----- Extracted entries

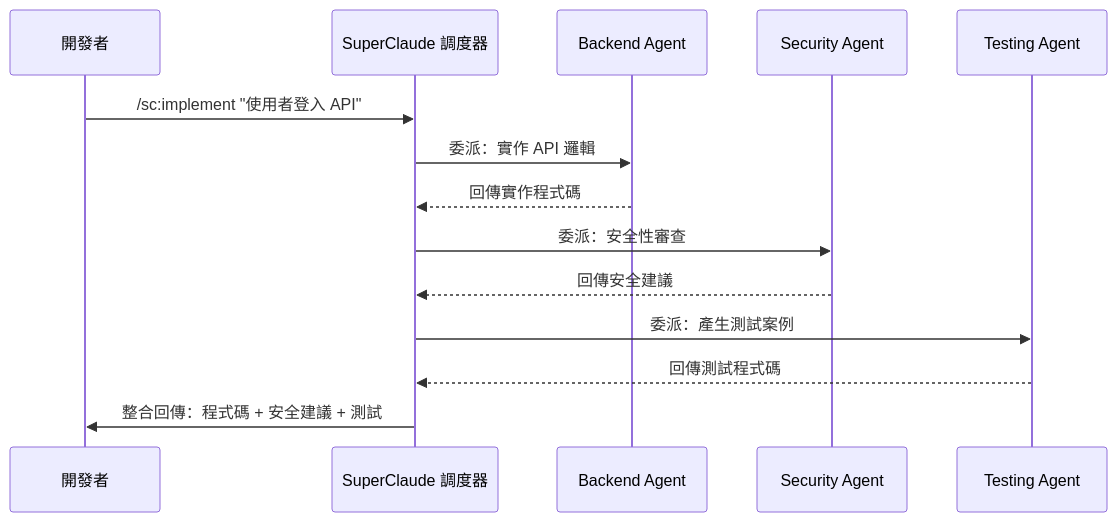
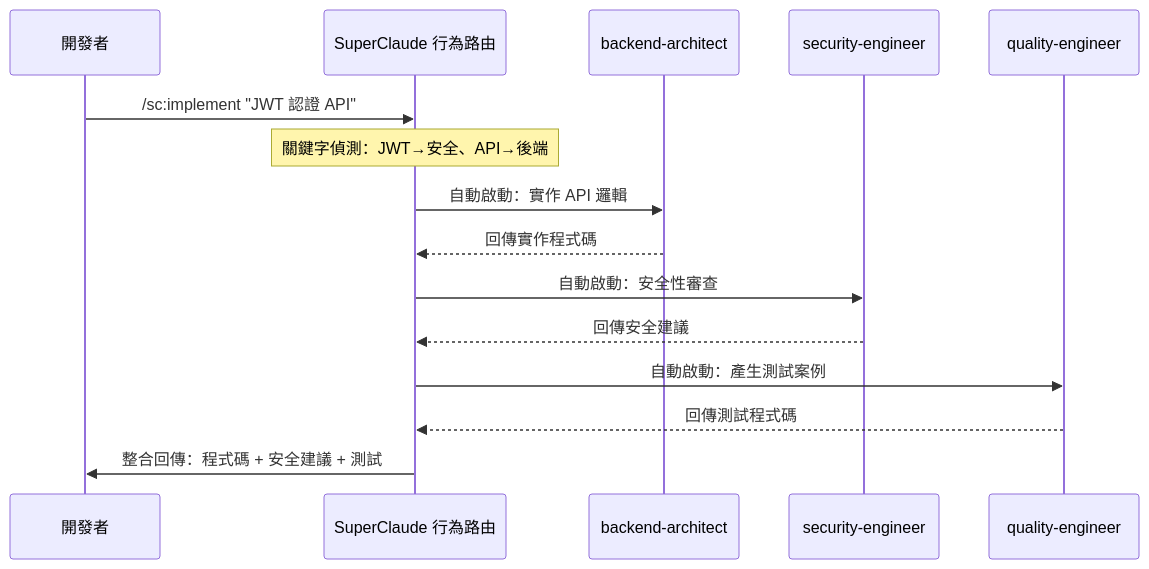
Before and after one commit to chihhung/Blog: the third of 8 diagrams in content/posts/教學/AI開發/SuperClaude Framework生態系教學手冊.md, drawn with Mermaid. The commit also changed other lines of this file and 7 other files, not shown here.

Commit message:
update: AI開發教學手冊內容更新 - SuperClaude, BMAD, Hermes, OpenClaw, Superpowers, opencode, spec-kit, oh-my-openagent

````diff
--- a/content/posts/教學/AI開發/SuperClaude Framework生態系教學手冊.md
+++ b/content/posts/教學/AI開發/SuperClaude Framework生態系教學手冊.md
@@ -1485,17 +1590,18 @@
 ```mermaid
 sequenceDiagram
     participant U as 開發者
-    participant SC as SuperClaude 調度器
-    participant A1 as Backend Agent
-    participant A2 as Security Agent
-    participant A3 as Testing Agent
+    participant SC as SuperClaude 行為路由
+    participant A1 as backend-architect
+    participant A2 as security-engineer
+    participant A3 as quality-engineer
     
-    U->>SC: /sc:implement "使用者登入 API"
-    SC->>A1: 委派：實作 API 邏輯
+    U->>SC: /sc:implement "JWT 認證 API"
+    Note over SC: 關鍵字偵測：JWT→安全、API→後端
+    SC->>A1: 自動啟動：實作 API 邏輯
     A1-->>SC: 回傳實作程式碼
-    SC->>A2: 委派：安全性審查
+    SC->>A2: 自動啟動：安全性審查
     A2-->>SC: 回傳安全建議
-    SC->>A3: 委派：產生測試案例
+    SC->>A3: 自動啟動：產生測試案例
     A3-->>SC: 回傳測試程式碼
     SC->>U: 整合回傳：程式碼 + 安全建議 + 測試
 ```
````
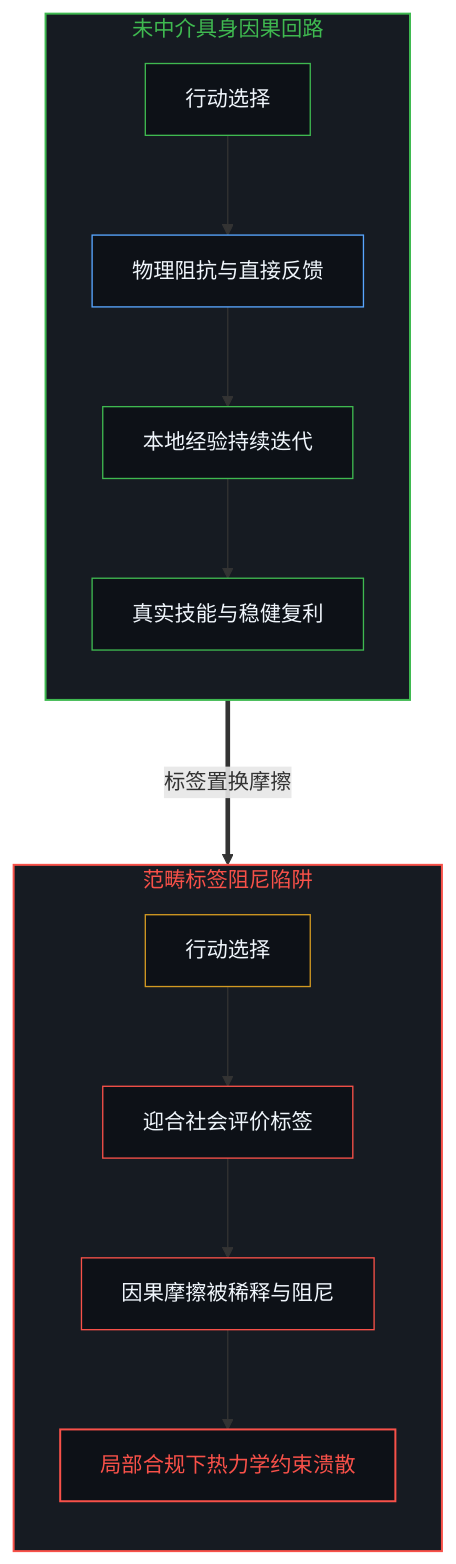
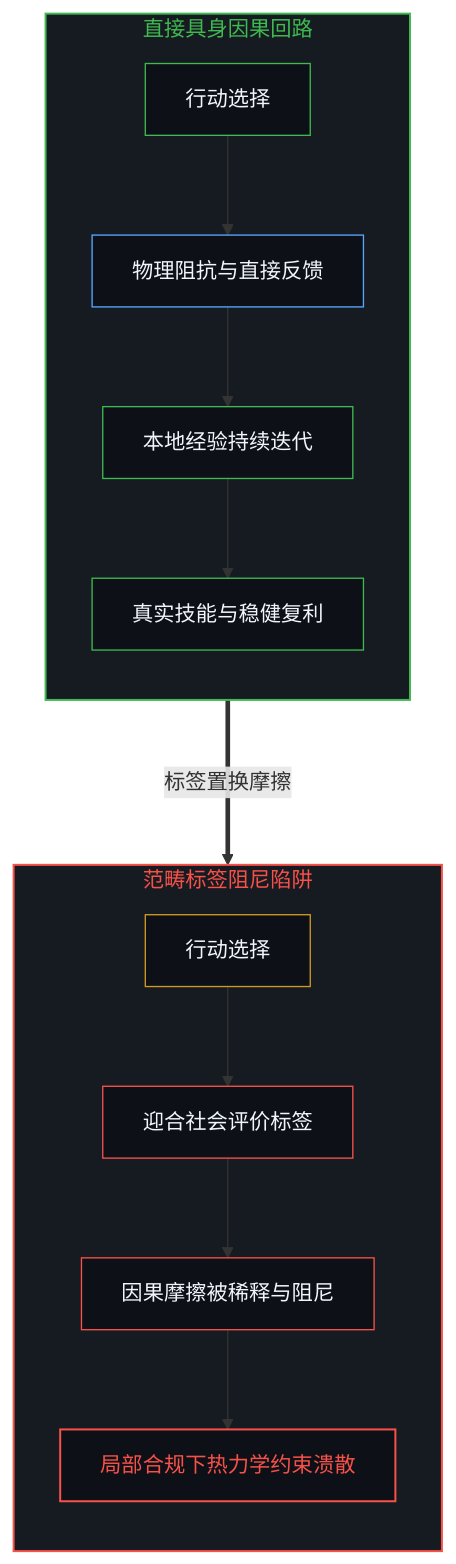
Before and after one commit to powerpig99/not-a-toe: the fifth of 6 diagrams in content/posts/compulsory-kindness-and-the-obscuration-of-categorical-feedback.md, drawn with Mermaid. The commit also changed other lines of this file and 12 other files, not shown here.

````diff
--- a/content/posts/compulsory-kindness-and-the-obscuration-of-categorical-feedback.md
+++ b/content/posts/compulsory-kindness-and-the-obscuration-of-categorical-feedback.md
@@ -139,29 +139,29 @@
 ```mermaid
 flowchart TD
-    subgraph S_Physical["未中介具身因果回路"]
+    subgraph S_Physical["直接具身因果回路"]
         direction TB
         P1["行动选择"] --> P2["物理阻抗与直接反馈"]
         P2 --> P3["本地经验持续迭代"]
         P3 --> P4["真实技能与稳健复利"]
     end
 
     subgraph S_Categorical["范畴标签阻尼陷阱"]
         direction TB
         C1["行动选择"] --> C2["迎合社会评价标签"]
         C2 --> C3["因果摩擦被稀释与阻尼"]
         C3 --> C4["局部合规下热力学约束溃散"]
     end
 
     P2 ===>|"标签置换摩擦"| C2
 
     style S_Physical fill:#161b22,stroke:#3fb950,stroke-width:1.5px,color:#3fb950
     style S_Categorical fill:#161b22,stroke:#f85149,stroke-width:1.5px,color:#f85149
     style P1 fill:#0d1117,stroke:#3fb950,stroke-width:1px,color:#f0f6fc
     style P2 fill:#0d1117,stroke:#58a6ff,stroke-width:1px,color:#f0f6fc
     style P3 fill:#0d1117,stroke:#3fb950,stroke-width:1px,color:#f0f6fc
     style P4 fill:#0d1117,stroke:#3fb950,stroke-width:1px,color:#f0f6fc
     style C1 fill:#0d1117,stroke:#d29922,stroke-width:1px,color:#f0f6fc
     style C2 fill:#0d1117,stroke:#f85149,stroke-width:1px,color:#f0f6fc
     style C3 fill:#0d1117,stroke:#f85149,stroke-width:1px,color:#f0f6fc
     style C4 fill:#0d1117,stroke:#f85149,stroke-width:1.5px,color:#f85149
 ```
````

----------

◆ The problem
Repeat each line above exactly as it reads, omitting any pictures.

◆ Your response
Before and after one commit to chihhung/Blog: the third of 8 diagrams in content/posts/教學/AI開發/SuperClaude Framework生態系教學手冊.md, drawn with Mermaid. The commit also changed other lines of this file and 7 other files, not shown here.

Commit message:
update: AI開發教學手冊內容更新 - SuperClaude, BMAD, Hermes, OpenClaw, Superpowers, opencode, spec-kit, oh-my-openagent

````diff
--- a/content/posts/教學/AI開發/SuperClaude Framework生態系教學手冊.md
+++ b/content/posts/教學/AI開發/SuperClaude Framework生態系教學手冊.md
@@ -1485,17 +1590,18 @@
 ```mermaid
 sequenceDiagram
     participant U as 開發者
-    participant SC as SuperClaude 調度器
-    participant A1 as Backend Agent
-    participant A2 as Security Agent
-    participant A3 as Testing Agent
+    participant SC as SuperClaude 行為路由
+    participant A1 as backend-architect
+    participant A2 as security-engineer
+    participant A3 as quality-engineer
     
-    U->>SC: /sc:implement "使用者登入 API"
-    SC->>A1: 委派：實作 API 邏輯
+    U->>SC: /sc:implement "JWT 認證 API"
+    Note over SC: 關鍵字偵測：JWT→安全、API→後端
+    SC->>A1: 自動啟動：實作 API 邏輯
     A1-->>SC: 回傳實作程式碼
-    SC->>A2: 委派：安全性審查
+    SC->>A2: 自動啟動：安全性審查
     A2-->>SC: 回傳安全建議
-    SC->>A3: 委派：產生測試案例
+    SC->>A3: 自動啟動：產生測試案例
     A3-->>SC: 回傳測試程式碼
     SC->>U: 整合回傳：程式碼 + 安全建議 + 測試
 ```
````
Before and after one commit to powerpig99/not-a-toe: the fifth of 6 diagrams in content/posts/compulsory-kindness-and-the-obscuration-of-categorical-feedback.md, drawn with Mermaid. The commit also changed other lines of this file and 12 other files, not shown here.

````diff
--- a/content/posts/compulsory-kindness-and-the-obscuration-of-categorical-feedback.md
+++ b/content/posts/compulsory-kindness-and-the-obscuration-of-categorical-feedback.md
@@ -139,29 +139,29 @@
 ```mermaid
 flowchart TD
-    subgraph S_Physical["未中介具身因果回路"]
+    subgraph S_Physical["直接具身因果回路"]
         direction TB
         P1["行动选择"] --> P2["物理阻抗与直接反馈"]
         P2 --> P3["本地经验持续迭代"]
         P3 --> P4["真实技能与稳健复利"]
     end
 
     subgraph S_Categorical["范畴标签阻尼陷阱"]
         direction TB
         C1["行动选择"] --> C2["迎合社会评价标签"]
         C2 --> C3["因果摩擦被稀释与阻尼"]
         C3 --> C4["局部合规下热力学约束溃散"]
     end
 
     P2 ===>|"标签置换摩擦"| C2
 
     style S_Physical fill:#161b22,stroke:#3fb950,stroke-width:1.5px,color:#3fb950
     style S_Categorical fill:#161b22,stroke:#f85149,stroke-width:1.5px,color:#f85149
     style P1 fill:#0d1117,stroke:#3fb950,stroke-width:1px,color:#f0f6fc
     style P2 fill:#0d1117,stroke:#58a6ff,stroke-width:1px,color:#f0f6fc
     style P3 fill:#0d1117,stroke:#3fb950,stroke-width:1px,color:#f0f6fc
     style P4 fill:#0d1117,stroke:#3fb950,stroke-width:1px,color:#f0f6fc
     style C1 fill:#0d1117,stroke:#d29922,stroke-width:1px,color:#f0f6fc
     style C2 fill:#0d1117,stroke:#f85149,stroke-width:1px,color:#f0f6fc
     style C3 fill:#0d1117,stroke:#f85149,stroke-width:1px,color:#f0f6fc
     style C4 fill:#0d1117,stroke:#f85149,stroke-width:1.5px,color:#f85149
 ```
````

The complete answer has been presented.